President Obama strode to the podium this morning to address the U.S. Chamber of Commerce, a group that has been enormously and justifiably critical of his war on the private sector. Government bailouts, political “stimulus” dressed up as economic “stimulus,” ObamaCare, cap and trade-cum-EPA super-regulations—to name but a few—have crippled the private economy while expanding the ever-greedy public sector. Like most normal Americans, the Chamber has rightfully been furious at Obama’s big government, big spending, progressive agenda.
Muhammad El Baradei thought that the Gods were smiling on him. After decades of living abroad he used the demonstrations to return to Cairo as “a leading opposition leader” and immediately sought to establish close ties with the Muslim Brotherhood on the assumption was that the West knows him and will trust him to tame the powerful Islamist party. At first the Brotherhood played along hoping El Baradei will provide them with an entre to the negotiations. Alas, things changed.
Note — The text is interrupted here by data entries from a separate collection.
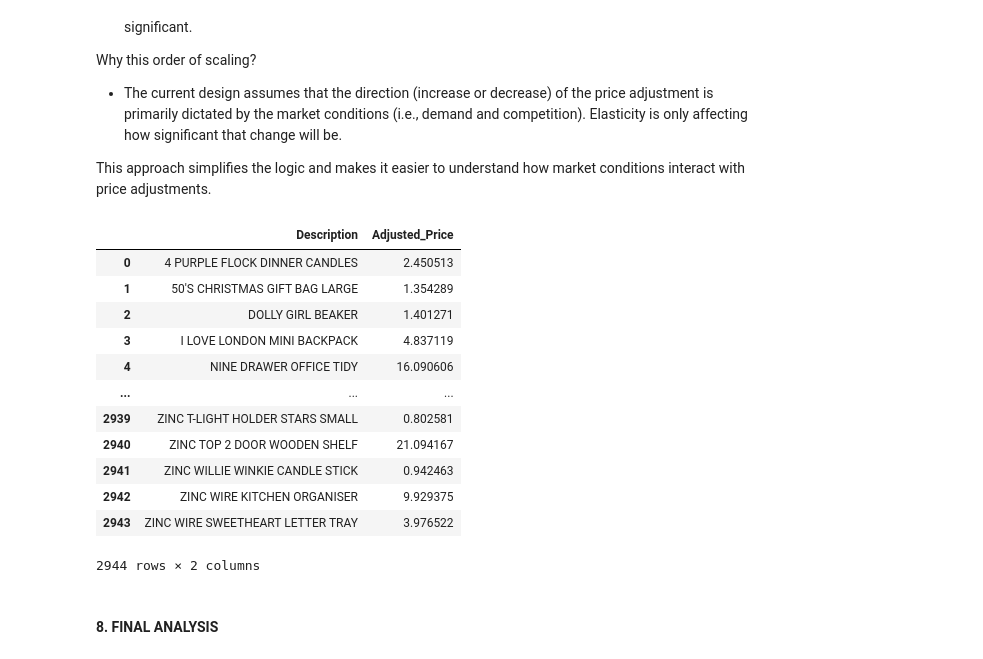
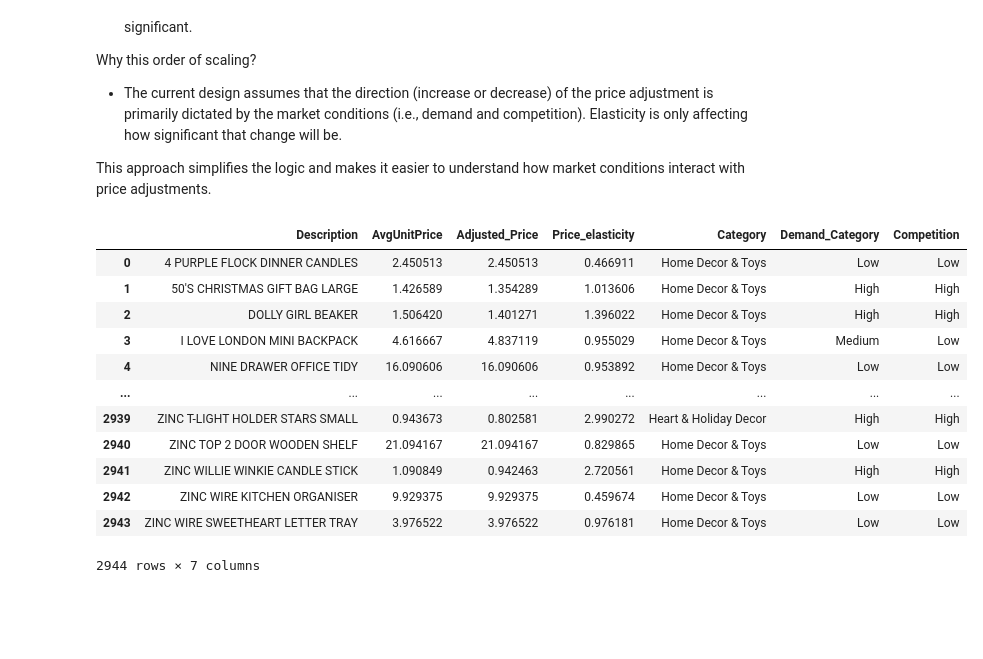
Before and after one commit to abnerthen/DSA3101-E-commerce, a Jupyter notebook: Notebooks/Subgroup_B/Q2/part2_final_v2.ipynb, the cells around one changed output. Drawn from its saved outputs; the diff is of its cells as text; code cells hidden in the pictures; blank space fills up the shorter version.

```diff
--- a/Notebooks/Subgroup_B/Q2/part2_final_v2.ipynb
+++ b/Notebooks/Subgroup_B/Q2/part2_final_v2.ipynb
@@ -143,3 +135,6 @@ cluster_to_category = {
 
 # Map clusters to categories in the DataFrame
 online_retail['Category'] = online_retail['CategoryCluster'].map(cluster_to_category)
+
+online_retail_2 = online_retail[['Description', 'Quantity', 'UnitPrice', 'Category']]
+online_retail_2
@@ -170,5 +179,16 @@ price_elasticity_df = (
     .rename(columns={'Price_elasticity': 'Price_elasticity'})
 )
 
-print(price_elasticity_df)
+# Create a temporary DataFrame with unique Description and Category pairs from online_retail_2
+temp_category_df = online_retail_2[['Description', 'Category']].drop_duplicates()
+
+# Merge the category into a copy of price_elasticity_df for comparison purposes
+price_elasticity_df = price_elasticity_df.merge(
+    temp_category_df,
+    on='Description',
+    how='left'
+)
+
+# Display the merged DataFrame without modifying the original
+price_elasticity_df
 # %% [output]
@@ -388,46 +405,44 @@ def adjust_price(row):
             adjustment_factor = 0  # Maintain price for medium demand and high competition
         elif competition_score == 'Medium':
             adjustment_factor = 0.03  # Slight increase
         else:  # Low competition
             adjustment_factor = 0.05  # Moderate increase for medium demand and low competition
 
     else:  # Low demand
         if competition_score == 'High':
             adjustment_factor = -0.10  # Aggressive decrease for low demand and high competition
         elif competition_score == 'Medium':
             adjustment_factor = -0.05  # Moderate decrease
         else:  # Low competition
             adjustment_factor = 0  # No change for low demand and low competition
 
     # Calculate the adjusted price, with a cap on increases
     adjusted_price = base_price * (1 + adjustment_factor * elasticity)
 
     # Cap the maximum price increase to avoid excessive pricing
     if adjusted_price > base_price * 1.2:  # 20% cap on price increases
         adjusted_price = base_price * 1.2
 
     return adjusted_price
 
 # Apply the price adjustment function to the original DataFrame
 price_elasticity_df['Adjusted_Price'] = price_elasticity_df.apply(adjust_price, axis=1)
 
 # Create a new DataFrame with only Description and Adjusted_Price
-adjusted_price_df = price_elasticity_df[['Description', 'Adjusted_Price']]
+adjusted_price_df = price_elasticity_df[['Description', 'AvgUnitPrice', 'Adjusted_Price', 'Price_elasticity', 'Category', 'Demand_Category', 'Competition']]
 
 adjusted_price_df
 # %% [output]
-|  | Description | Adjusted_Price |
-| 0 | 4 PURPLE FLOCK DINNER CANDLES | 2.450513 |
-| 1 | 50'S CHRISTMAS GIFT BAG LARGE | 1.354289 |
-| 2 | DOLLY GIRL BEAKER | 1.401271 |
-| 3 | I LOVE LONDON MINI BACKPACK | 4.837119 |
-| 4 | NINE DRAWER OFFICE TIDY | 16.090606 |
-| ... | ... | ... |
-| 2939 | ZINC T-LIGHT HOLDER STARS SMALL | 0.802581 |
-| 2940 | ZINC TOP 2 DOOR WOODEN SHELF | 21.094167 |
-| 2941 | ZINC WILLIE WINKIE CANDLE STICK | 0.942463 |
-| 2942 | ZINC WIRE KITCHEN ORGANISER | 9.929375 |
-| 2943 | ZINC WIRE SWEETHEART LETTER TRAY | 3.976522 |
+|  | Description | AvgUnitPrice | Adjusted_Price | Price_elasticity | Category | Demand_Category | Competition |
+| 0 | 4 PURPLE FLOCK DINNER CANDLES | 2.450513 | 2.450513 | 0.466911 | Home Decor & Toys | Low | Low |
+| 1 | 50'S CHRISTMAS GIFT BAG LARGE | 1.426589 | 1.354289 | 1.013606 | Home Decor & Toys | High | High |
+| 2 | DOLLY GIRL BEAKER | 1.506420 | 1.401271 | 1.396022 | Home Decor & Toys | High | High |
+| 3 | I LOVE LONDON MINI BACKPACK | 4.616667 | 4.837119 | 0.955029 | Home Decor & Toys | Medium | Low |
+| 4 | NINE DRAWER OFFICE TIDY | 16.090606 | 16.090606 | 0.953892 | Home Decor & Toys | Low | Low |
+| ... | ... | ... | ... | ... | ... | ... | ... |
+| 2939 | ZINC T-LIGHT HOLDER STARS SMALL | 0.943673 | 0.802581 | 2.990272 | Heart & Holiday Decor | High | High |
+| 2940 | ZINC TOP 2 DOOR WOODEN SHELF | 21.094167 | 21.094167 | 0.829865 | Home Decor & Toys | Low | Low |
+| 2941 | ZINC WILLIE WINKIE CANDLE STICK | 1.090849 | 0.942463 | 2.720561 | Home Decor & Toys | High | High |
+| 2942 | ZINC WIRE KITCHEN ORGANISER | 9.929375 | 9.929375 | 0.459674 | Home Decor & Toys | Low | Low |
+| 2943 | ZINC WIRE SWEETHEART LETTER TRAY | 3.976522 | 3.976522 | 0.976181 | Home Decor & Toys | Low | Low |
-2944 rows × 2 columns
+2944 rows × 7 columns
-# %% [markdown]
-#### 8. FINAL ANALYSIS
```
Also changed, not shown: parts of 13 cells of this notebook.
No, VP Omar Suleiman does not need to become a Mubarak redux ruling Egypt for decades to come. He should merely hold the country together until the promised September elections. Worse things can happen. A Suleiman directed election may be even better provided it permits moderate elements to present a real alternative to the Muslim Brotherhood. There is nothing more perilous than attempts to predict the ultimate outcome of a period of revolutionary chaos. So, please, do not try to convince me and the likes of Tony Blair of the unlikelihood that the Muslim Brotherhood will emerge victorious.
The crossing guard was a squat, balding man in his 70s. He was charged with guiding schoolchildren, kindergarten through fourth grade, safely through a busy intersection every morning and afternoon. At a little more than 5 feet tall, he was shorter than some of the fourth-graders he directed across the street. If not for the huge stop sign he wielded to halt traffic, one might be forgiven for getting the impression that it was they leading him safely to the sidewalk.
Remember during the waning days of the 2008 Democrat primary race, when Hillary Clinton was particularly flailing and desperate as her impending loss to Barack Obama became clearer? She ran a TV ad showing sleeping children. In the background, you could hear a telephone ringing. It ended up being the phone in the president’s private residence, waking him (or her!) at 3am with word of an international crisis somewhere. Hillary posed the question: why would you turn over the position of U.S. Commander in Chief to someone who had zip experience in national security matters? (Of course, neither did she, but that’s an issue for another day.)
What a bender. The government in Tunisia is gone. Hosni Mubarak teeters in Egypt. King Abdullah has sacked his government in Jordan. The Israelis are blind sided. It looks like the end of the world as we know it. But do we feel fine?